On April 20, the Assembly concurred in the passage of 2009 Senate Bill 25, related to race-based mascots used by schools, by a vote of 53-45. Under the bill, a school district resident may object to use of a race-based mascot by filing a complaint with the state superintendent. Generally, the proposal would require the superintendent make a ruling after gathering information and conducting a hearing on the complaint.
Both the Senate and the Assembly passed 2009 Senate Bill 651, popularly known as the "Green to Gold" bill, on April 20. The bill would authorize loans through the Department of Commerce that would be granted to manufacturing businesses for implementing energy efficient measures, retooling to manufacture products that support a green economy, expanding or establishing clean energy processes, and hiring or retraining workers to take part in the above activities.

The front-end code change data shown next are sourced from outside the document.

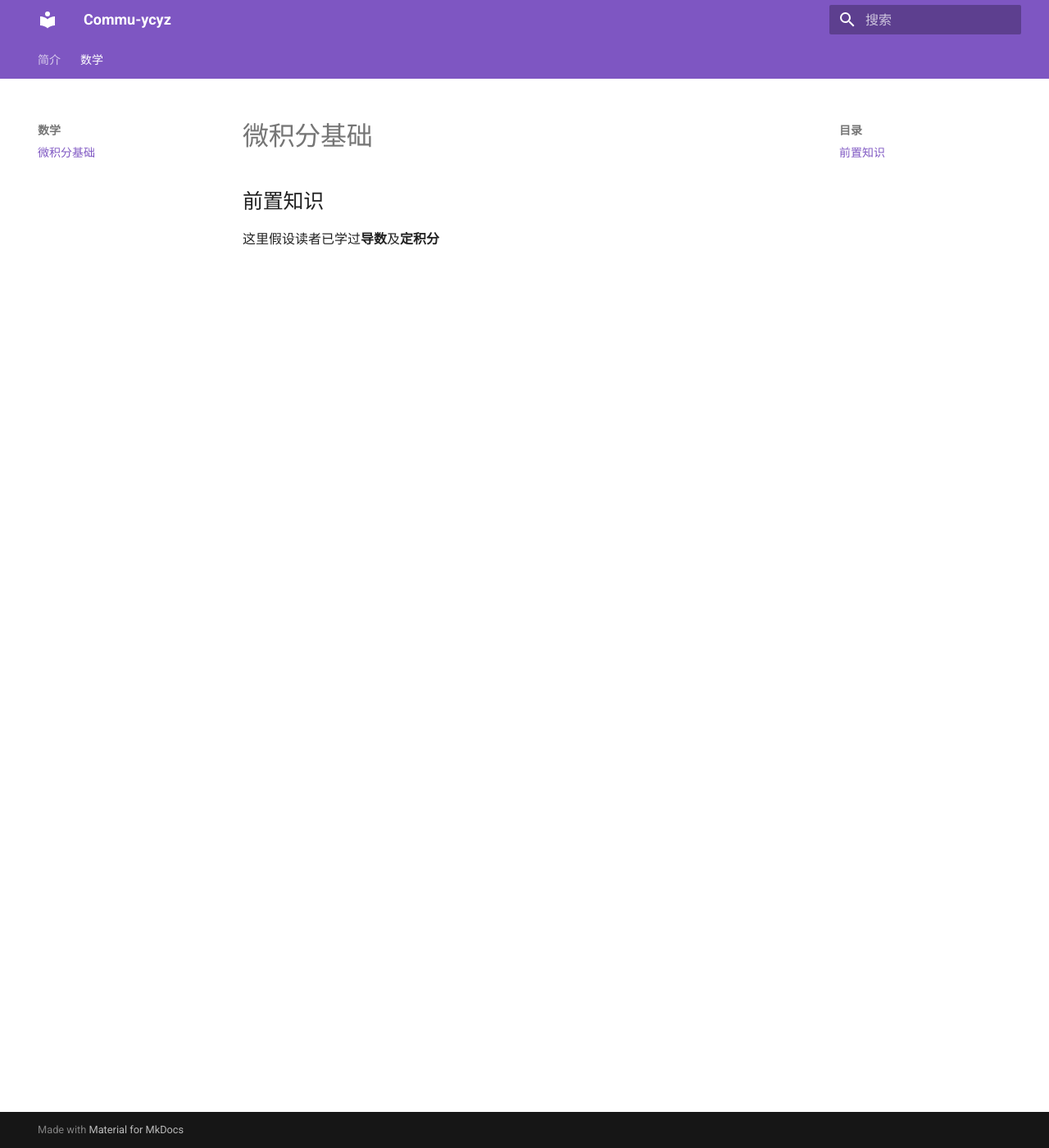
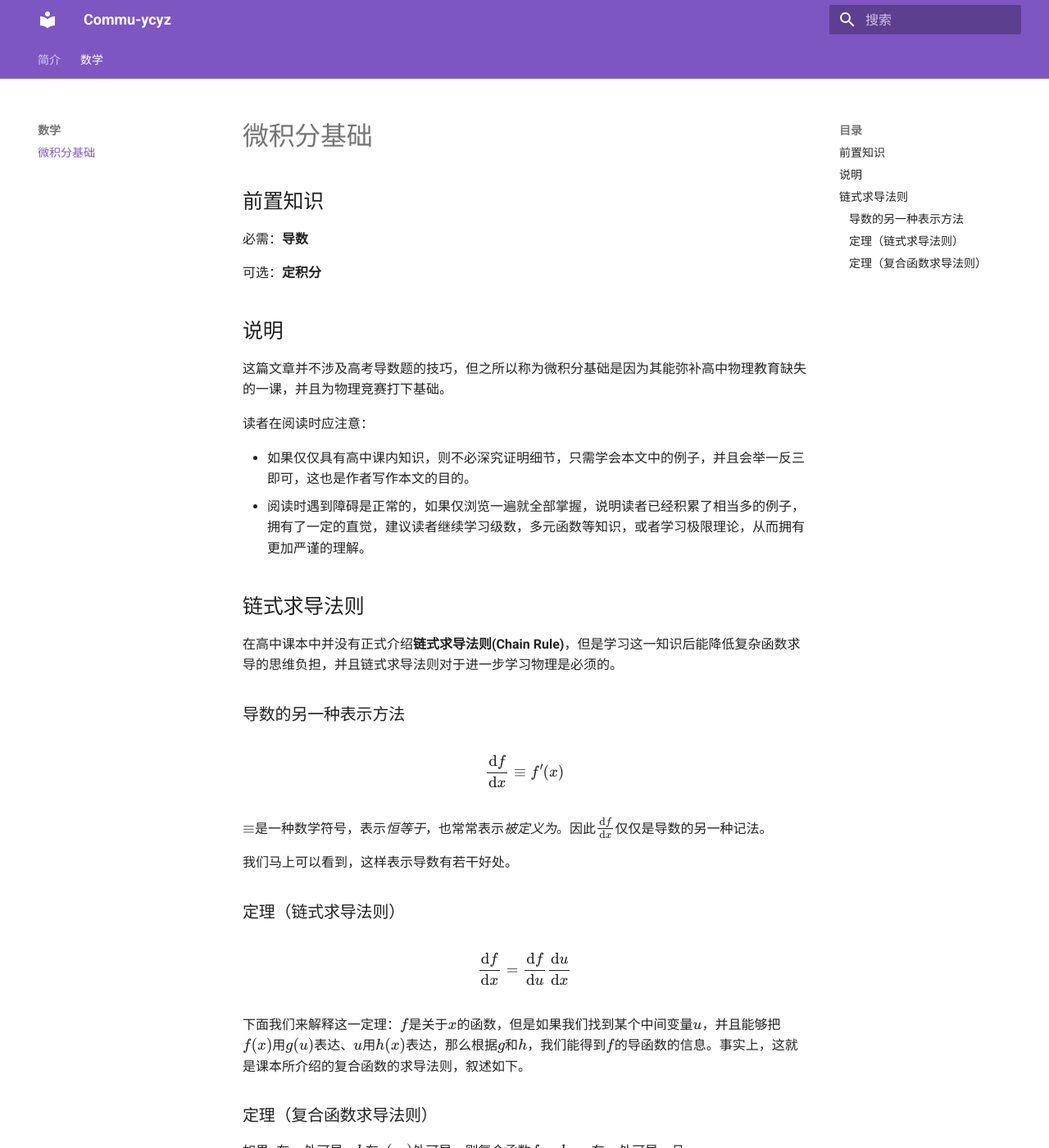
Before and after one commit to Commu-YCYZ/Commu-YCYZ, an MkDocs documentation site: the page built from docs/math/basic_calculus.md, in a window 1280 px wide and 1400 px high. Shown: the whole window at 82% size. Built offline with MkDocs 1.6.1 and Material for MkDocs 9.7.7, drawn with Linux system fonts in a browser that asks for light colours; some of the changed text lies outside the part shown.

Commit message:
add Latex 数学公式支持

```diff
--- a/docs/math/basic_calculus.md
+++ b/docs/math/basic_calculus.md
@@ -1,3 +1,36 @@
 ## 前置知识
 
-这里假设读者已学过**导数**及**定积分**
+必需：**导数**
+
+可选：**定积分**
+
+## 说明
+
+这篇文章并不涉及高考导数题的技巧，但之所以称为微积分基础是因为其能弥补高中物理教育缺失的一课，并且为物理竞赛打下基础。
+
+读者在阅读时应注意：
+
+- 如果仅仅具有高中课内知识，则不必深究证明细节，只需学会本文中的例子，并且会举一反三即可，这也是作者写作本文的目的。
+- 阅读时遇到障碍是正常的，如果仅浏览一遍就全部掌握，说明读者已经积累了相当多的例子，拥有了一定的直觉，建议读者继续学习级数，多元函数等知识，或者学习极限理论，从而拥有更加严谨的理解。
+
+## 链式求导法则
+
+在高中课本中并没有正式介绍**链式求导法则(Chain Rule)**，但是学习这一知识后能降低复杂函数求导的思维负担，并且链式求导法则对于进一步学习物理是必须的。
+
+### 导数的另一种表示方法
+
+$$\frac{\mathrm{d}f}{\mathrm{d}x}\equiv f^\prime(x)$$
+
+$\equiv$是一种数学符号，表示*恒等于*，也常常表示*被定义为*。因此$\frac{\mathrm{d}f}{\mathrm{d}x}$仅仅是导数的另一种记法。
+
+我们马上可以看到，这样表示导数有若干好处。
+
+### 定理（链式求导法则）
+
+$$\frac{\mathrm{d}f}{\mathrm{d}x}=\frac{\mathrm{d}f}{\mathrm{d}u}\frac{\mathrm{d}u}{\mathrm{d}x}$$
+
+下面我们来解释这一定理：$f$是关于$x$的函数，但是如果我们找到某个中间变量$u$，并且能够把$f(x)$用$g(u)$表达、$u$用$h(x)$表达，那么根据$g$和$h$，我们能得到$f$的导函数的信息。事实上，这就是课本所介绍的复合函数的求导法则，叙述如下。
+
+### 定理（复合函数求导法则）
+
+如果$g$在$x_0$处可导，$h$在$g(x_0)$处可导，则复合函数$f=h\circ g$在$x_0$处可导，且$f^\prime(x_0)=h^\prime(g(x_0))g^\prime(x_0)$，
--- a/mkdocs.yml
+++ b/mkdocs.yml
@@ -15,6 +15,16 @@ plugins:
   - search:
       separator: '[\s\u200b\-]'
 
+markdown_extensions:
+  - pymdownx.arithmatex:
+      generic: true
+
+extra_javascript:
+  - javascripts/mathjax.js
+  - https://polyfill.io/v3/polyfill.min.js?features=es6
+  - https://cdn.jsdelivr.net/npm/mathjax@3/es5/tex-mml-chtml.js
+
+
 nav:
   - 简介:
     - 关于本项目: index.md
```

The bill was adopted by a vote of 28-5 in the Senate and 78-20 in the Assembly.
2009 Assembly Bill 496, which would prohibit electronic text messaging while driving, was amended by the Senate and passed on April 13. The Senate amendment was concurred in by the Assembly on April 15, and the bill will now go to the governor for enactment or veto.
the Clean Energy Jobs Act (CEJA), 2009 Senate Bill 450, was never scheduled for a vote in the senate chamber.
The Assembly has adjourned without taking a final vote on 2009 Assembly Bill 282, which would have allowed political subdivisions to create regional transit authorities (RTAs). Several amendments to the bill were introduced on April 20, but the bill did not get passed its second reading.
An election reform package, 2009 Assembly Bill 895, failed to pass by the end of the last floorperiod on April 22. The bill would make changes to facilitate voter registration, change procedures for absentee voting, and address deceptive election practices.
The Senate has adjourned without taking action on 2009 Assembly Bill 696, which relates to changes in telecommunications regulation and the Public Service Commission's authority.
As of April 30, 978 Assembly bills and 708 Senate bills have been introduced. All introduced legislation can be found on the Legislature's Searchable Infobases site, or by using the Request text and history of legislative proposals function on the home page.
The governor signed 5 recently passed bills into law. Currently, 219 bills have been been signed into law. On May 13, all bills not yet called for by the governor will be sent to his office for review.
2009 Senate Bill 154, passed by the Senate in 2009 and the Assembly in 2010, requires all schools in Wisconsin to develop school safety plans. In addition, the legislation directs the Department of Public Instruction to develop a model school policy on bullying by pupils. The Legislative Reference Bureau Library recommends the following resources on bullying in schools:
From the Department of Public Instruction:
From Congressional Quarterly, Inc.:
From the Educational Resources Information Center:
National Conference of State Legislatures School Bullying page.
For more information about Legislative Service Agency publications, see the left panel of the Spotlight index page.
Last revised: November 13, 2012